Medications and over-the-counter drugs prescribed by your physician can be lifesavers but drug interactions can lead to unpleasant and dangerous side effects. Make sure that you discuss any combinations of medications with your physician and pharmacist.

Make a list of all current medications:

  • Include prescriptions, over-the-counter and supplements that you take
  • List the names, strength and dosage
  • Share your medication history
  • Include medications that you have taken in the past and how you responded to them
  • Include the foods you eat, beverages you usually drink and timing of your meals
  • Include caffeine, alcohol and tobacco usage
  • Share information about allergies (food, plants, dust, etc.) as these can impact the medications that are prescribed

Food and drug interactions happen when certain foods change a drug’s effect, or when certain drugs affect your nutrition. They are far more common that people realize and are potentially dangerous. However, they can be avoided.

Many foods have no effect on drug reactions, but some foods can:

  • Change your body’s ability to absorb the medication
  • Cause certain drugs to break down before they have a chance to work
  • Raise or lower the amount of a drug in your body

Some medications can affect your body’s nutrition:

  • Prevent absorption of necessary vitamins and minerals
  • Promote low-level internal bleeding which can lead to anemia
  • Cause an upset stomach or nausea which leads to decreased appetite

Make sure that you use your medications properly:

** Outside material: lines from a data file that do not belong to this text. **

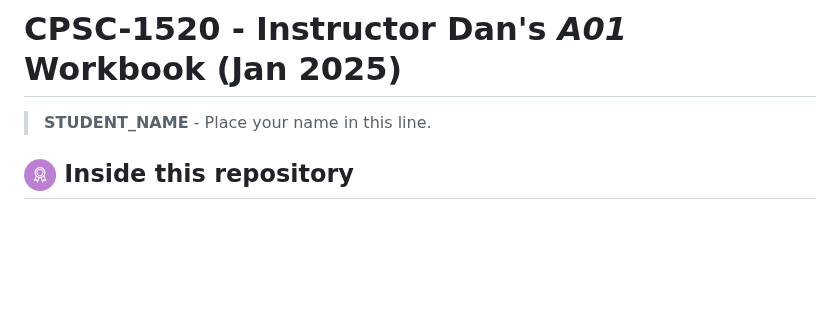
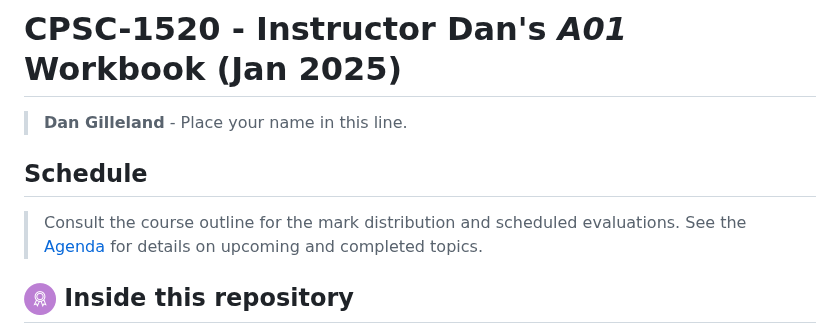
Before and after one commit to nronquillo/DanG-A01-CPSC-1520-Instructor-Workbook-2025-Jan, a Markdown page: ReadMe.md, the part around the change. GitHub-like rendering; blank space fills up the shorter version.

Commit message:
Create Agenda.md + link from ReadMe

```diff
--- a/ReadMe.md
+++ b/ReadMe.md
@@ -1,6 +1,10 @@
 # CPSC-1520 - **Instructor Dan's *A01* Workbook** (Jan 2025)
 
-> **STUDENT_NAME** - Place your name in this line.
+> **Dan Gilleland** - Place your name in this line.
+
+## Schedule
+
+> Consult the course outline for the mark distribution and scheduled evaluations. See the [Agenda](./Agenda.md) for details on upcoming and completed topics.
 
 ## ![Inside This Repo](./docs/images/level.png) Inside this repository
 
```
Also changed, not shown: Agenda.md (added, +14 -0 lines).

  • Follow the directions
  • Read and understand the labels
  • Organize a system so that you take the right medication, at the right time and in the right method
  • Keep medications in their original containers so that you can review the label for instructions as needed
  • If possible, have all prescriptions filled at one pharmacy. This enables your pharmacist to track possible drug interactions
  • Ask questions
  • Do not hesitate to seek advice from your physician or pharmacist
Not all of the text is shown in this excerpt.